▸ Material shown

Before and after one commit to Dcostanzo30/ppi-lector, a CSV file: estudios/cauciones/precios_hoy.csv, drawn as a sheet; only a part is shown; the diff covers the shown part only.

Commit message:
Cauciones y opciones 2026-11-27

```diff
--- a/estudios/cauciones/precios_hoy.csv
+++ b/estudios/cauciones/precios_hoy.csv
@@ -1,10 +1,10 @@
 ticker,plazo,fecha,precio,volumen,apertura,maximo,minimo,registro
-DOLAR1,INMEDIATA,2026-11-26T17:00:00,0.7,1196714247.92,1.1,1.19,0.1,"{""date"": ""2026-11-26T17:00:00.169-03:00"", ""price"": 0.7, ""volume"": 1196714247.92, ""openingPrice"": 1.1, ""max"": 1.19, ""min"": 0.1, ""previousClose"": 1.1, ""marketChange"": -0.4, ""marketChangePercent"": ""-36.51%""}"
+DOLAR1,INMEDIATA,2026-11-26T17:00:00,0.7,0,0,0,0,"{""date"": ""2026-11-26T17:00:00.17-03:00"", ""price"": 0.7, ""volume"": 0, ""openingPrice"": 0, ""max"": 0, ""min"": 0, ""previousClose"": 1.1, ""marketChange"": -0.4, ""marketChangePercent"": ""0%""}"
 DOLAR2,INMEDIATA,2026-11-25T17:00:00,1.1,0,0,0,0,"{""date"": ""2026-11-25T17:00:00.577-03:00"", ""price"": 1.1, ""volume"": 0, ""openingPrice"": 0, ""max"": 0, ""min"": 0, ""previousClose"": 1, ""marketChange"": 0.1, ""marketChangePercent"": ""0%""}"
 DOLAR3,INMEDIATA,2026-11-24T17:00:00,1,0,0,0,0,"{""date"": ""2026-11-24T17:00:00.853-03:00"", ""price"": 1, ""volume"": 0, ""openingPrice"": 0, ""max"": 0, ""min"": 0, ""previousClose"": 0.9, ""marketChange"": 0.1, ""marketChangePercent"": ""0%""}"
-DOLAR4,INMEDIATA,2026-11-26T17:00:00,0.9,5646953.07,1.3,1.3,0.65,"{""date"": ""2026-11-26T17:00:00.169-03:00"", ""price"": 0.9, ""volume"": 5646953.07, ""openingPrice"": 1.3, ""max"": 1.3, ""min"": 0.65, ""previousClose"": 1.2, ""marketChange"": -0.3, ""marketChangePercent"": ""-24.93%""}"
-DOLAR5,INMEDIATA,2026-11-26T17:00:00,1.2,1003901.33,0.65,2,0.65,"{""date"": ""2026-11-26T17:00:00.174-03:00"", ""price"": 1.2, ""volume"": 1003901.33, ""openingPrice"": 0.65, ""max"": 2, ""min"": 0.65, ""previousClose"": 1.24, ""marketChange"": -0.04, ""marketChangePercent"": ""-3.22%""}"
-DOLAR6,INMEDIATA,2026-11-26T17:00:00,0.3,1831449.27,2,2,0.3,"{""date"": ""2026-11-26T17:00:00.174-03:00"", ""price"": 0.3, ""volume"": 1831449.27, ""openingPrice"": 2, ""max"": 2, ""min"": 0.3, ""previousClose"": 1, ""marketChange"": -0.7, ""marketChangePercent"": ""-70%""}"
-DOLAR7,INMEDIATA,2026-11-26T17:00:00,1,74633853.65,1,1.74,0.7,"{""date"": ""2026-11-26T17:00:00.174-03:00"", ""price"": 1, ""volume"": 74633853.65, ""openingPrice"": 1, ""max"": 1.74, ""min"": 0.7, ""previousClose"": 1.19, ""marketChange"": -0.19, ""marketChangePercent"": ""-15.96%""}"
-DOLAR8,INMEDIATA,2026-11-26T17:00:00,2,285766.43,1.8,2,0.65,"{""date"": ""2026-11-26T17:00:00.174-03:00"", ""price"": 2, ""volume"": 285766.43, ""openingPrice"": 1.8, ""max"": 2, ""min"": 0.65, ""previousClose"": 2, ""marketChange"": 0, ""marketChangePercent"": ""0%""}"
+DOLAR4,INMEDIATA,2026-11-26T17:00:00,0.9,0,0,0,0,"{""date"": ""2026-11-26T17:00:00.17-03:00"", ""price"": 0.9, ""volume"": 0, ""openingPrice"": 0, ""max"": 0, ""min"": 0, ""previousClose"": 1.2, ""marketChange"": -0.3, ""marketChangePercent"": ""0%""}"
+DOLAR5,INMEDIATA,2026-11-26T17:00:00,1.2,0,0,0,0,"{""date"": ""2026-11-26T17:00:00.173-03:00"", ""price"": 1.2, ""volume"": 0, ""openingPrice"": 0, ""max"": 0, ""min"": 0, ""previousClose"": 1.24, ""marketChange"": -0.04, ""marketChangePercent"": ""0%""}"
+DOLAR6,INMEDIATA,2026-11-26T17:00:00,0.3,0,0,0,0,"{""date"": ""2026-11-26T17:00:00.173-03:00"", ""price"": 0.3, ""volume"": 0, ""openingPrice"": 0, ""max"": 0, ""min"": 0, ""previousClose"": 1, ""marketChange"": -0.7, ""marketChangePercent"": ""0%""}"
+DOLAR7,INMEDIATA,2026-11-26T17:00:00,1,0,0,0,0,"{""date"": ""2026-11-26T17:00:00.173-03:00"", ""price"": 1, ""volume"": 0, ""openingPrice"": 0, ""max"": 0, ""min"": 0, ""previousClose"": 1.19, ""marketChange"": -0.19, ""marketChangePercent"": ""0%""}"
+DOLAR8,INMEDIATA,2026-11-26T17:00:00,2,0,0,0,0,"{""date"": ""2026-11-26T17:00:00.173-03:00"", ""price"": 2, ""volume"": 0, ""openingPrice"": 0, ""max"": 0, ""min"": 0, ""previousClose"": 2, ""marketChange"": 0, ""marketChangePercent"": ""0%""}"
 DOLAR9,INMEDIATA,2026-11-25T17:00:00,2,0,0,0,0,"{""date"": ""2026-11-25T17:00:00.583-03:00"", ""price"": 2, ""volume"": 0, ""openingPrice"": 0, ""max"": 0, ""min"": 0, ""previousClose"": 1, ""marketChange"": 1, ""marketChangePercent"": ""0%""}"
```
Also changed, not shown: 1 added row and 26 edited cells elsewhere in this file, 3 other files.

▸ Task goal
Each line of the listing is to be printed again, unchanged.

▸ Exercise response
Before and after one commit to Dcostanzo30/ppi-lector, a CSV file: estudios/cauciones/precios_hoy.csv, drawn as a sheet; only a part is shown; the diff covers the shown part only.

Commit message:
Cauciones y opciones 2026-11-27

```diff
--- a/estudios/cauciones/precios_hoy.csv
+++ b/estudios/cauciones/precios_hoy.csv
@@ -1,10 +1,10 @@
 ticker,plazo,fecha,precio,volumen,apertura,maximo,minimo,registro
-DOLAR1,INMEDIATA,2026-11-26T17:00:00,0.7,1196714247.92,1.1,1.19,0.1,"{""date"": ""2026-11-26T17:00:00.169-03:00"", ""price"": 0.7, ""volume"": 1196714247.92, ""openingPrice"": 1.1, ""max"": 1.19, ""min"": 0.1, ""previousClose"": 1.1, ""marketChange"": -0.4, ""marketChangePercent"": ""-36.51%""}"
+DOLAR1,INMEDIATA,2026-11-26T17:00:00,0.7,0,0,0,0,"{""date"": ""2026-11-26T17:00:00.17-03:00"", ""price"": 0.7, ""volume"": 0, ""openingPrice"": 0, ""max"": 0, ""min"": 0, ""previousClose"": 1.1, ""marketChange"": -0.4, ""marketChangePercent"": ""0%""}"
 DOLAR2,INMEDIATA,2026-11-25T17:00:00,1.1,0,0,0,0,"{""date"": ""2026-11-25T17:00:00.577-03:00"", ""price"": 1.1, ""volume"": 0, ""openingPrice"": 0, ""max"": 0, ""min"": 0, ""previousClose"": 1, ""marketChange"": 0.1, ""marketChangePercent"": ""0%""}"
 DOLAR3,INMEDIATA,2026-11-24T17:00:00,1,0,0,0,0,"{""date"": ""2026-11-24T17:00:00.853-03:00"", ""price"": 1, ""volume"": 0, ""openingPrice"": 0, ""max"": 0, ""min"": 0, ""previousClose"": 0.9, ""marketChange"": 0.1, ""marketChangePercent"": ""0%""}"
-DOLAR4,INMEDIATA,2026-11-26T17:00:00,0.9,5646953.07,1.3,1.3,0.65,"{""date"": ""2026-11-26T17:00:00.169-03:00"", ""price"": 0.9, ""volume"": 5646953.07, ""openingPrice"": 1.3, ""max"": 1.3, ""min"": 0.65, ""previousClose"": 1.2, ""marketChange"": -0.3, ""marketChangePercent"": ""-24.93%""}"
-DOLAR5,INMEDIATA,2026-11-26T17:00:00,1.2,1003901.33,0.65,2,0.65,"{""date"": ""2026-11-26T17:00:00.174-03:00"", ""price"": 1.2, ""volume"": 1003901.33, ""openingPrice"": 0.65, ""max"": 2, ""min"": 0.65, ""previousClose"": 1.24, ""marketChange"": -0.04, ""marketChangePercent"": ""-3.22%""}"
-DOLAR6,INMEDIATA,2026-11-26T17:00:00,0.3,1831449.27,2,2,0.3,"{""date"": ""2026-11-26T17:00:00.174-03:00"", ""price"": 0.3, ""volume"": 1831449.27, ""openingPrice"": 2, ""max"": 2, ""min"": 0.3, ""previousClose"": 1, ""marketChange"": -0.7, ""marketChangePercent"": ""-70%""}"
-DOLAR7,INMEDIATA,2026-11-26T17:00:00,1,74633853.65,1,1.74,0.7,"{""date"": ""2026-11-26T17:00:00.174-03:00"", ""price"": 1, ""volume"": 74633853.65, ""openingPrice"": 1, ""max"": 1.74, ""min"": 0.7, ""previousClose"": 1.19, ""marketChange"": -0.19, ""marketChangePercent"": ""-15.96%""}"
-DOLAR8,INMEDIATA,2026-11-26T17:00:00,2,285766.43,1.8,2,0.65,"{""date"": ""2026-11-26T17:00:00.174-03:00"", ""price"": 2, ""volume"": 285766.43, ""openingPrice"": 1.8, ""max"": 2, ""min"": 0.65, ""previousClose"": 2, ""marketChange"": 0, ""marketChangePercent"": ""0%""}"
+DOLAR4,INMEDIATA,2026-11-26T17:00:00,0.9,0,0,0,0,"{""date"": ""2026-11-26T17:00:00.17-03:00"", ""price"": 0.9, ""volume"": 0, ""openingPrice"": 0, ""max"": 0, ""min"": 0, ""previousClose"": 1.2, ""marketChange"": -0.3, ""marketChangePercent"": ""0%""}"
+DOLAR5,INMEDIATA,2026-11-26T17:00:00,1.2,0,0,0,0,"{""date"": ""2026-11-26T17:00:00.173-03:00"", ""price"": 1.2, ""volume"": 0, ""openingPrice"": 0, ""max"": 0, ""min"": 0, ""previousClose"": 1.24, ""marketChange"": -0.04, ""marketChangePercent"": ""0%""}"
+DOLAR6,INMEDIATA,2026-11-26T17:00:00,0.3,0,0,0,0,"{""date"": ""2026-11-26T17:00:00.173-03:00"", ""price"": 0.3, ""volume"": 0, ""openingPrice"": 0, ""max"": 0, ""min"": 0, ""previousClose"": 1, ""marketChange"": -0.7, ""marketChangePercent"": ""0%""}"
+DOLAR7,INMEDIATA,2026-11-26T17:00:00,1,0,0,0,0,"{""date"": ""2026-11-26T17:00:00.173-03:00"", ""price"": 1, ""volume"": 0, ""openingPrice"": 0, ""max"": 0, ""min"": 0, ""previousClose"": 1.19, ""marketChange"": -0.19, ""marketChangePercent"": ""0%""}"
+DOLAR8,INMEDIATA,2026-11-26T17:00:00,2,0,0,0,0,"{""date"": ""2026-11-26T17:00:00.173-03:00"", ""price"": 2, ""volume"": 0, ""openingPrice"": 0, ""max"": 0, ""min"": 0, ""previousClose"": 2, ""marketChange"": 0, ""marketChangePercent"": ""0%""}"
 DOLAR9,INMEDIATA,2026-11-25T17:00:00,2,0,0,0,0,"{""date"": ""2026-11-25T17:00:00.583-03:00"", ""price"": 2, ""volume"": 0, ""openingPrice"": 0, ""max"": 0, ""min"": 0, ""previousClose"": 1, ""marketChange"": 1, ""marketChangePercent"": ""0%""}"
```
Also changed, not shown: 1 added row and 26 edited cells elsewhere in this file, 3 other files.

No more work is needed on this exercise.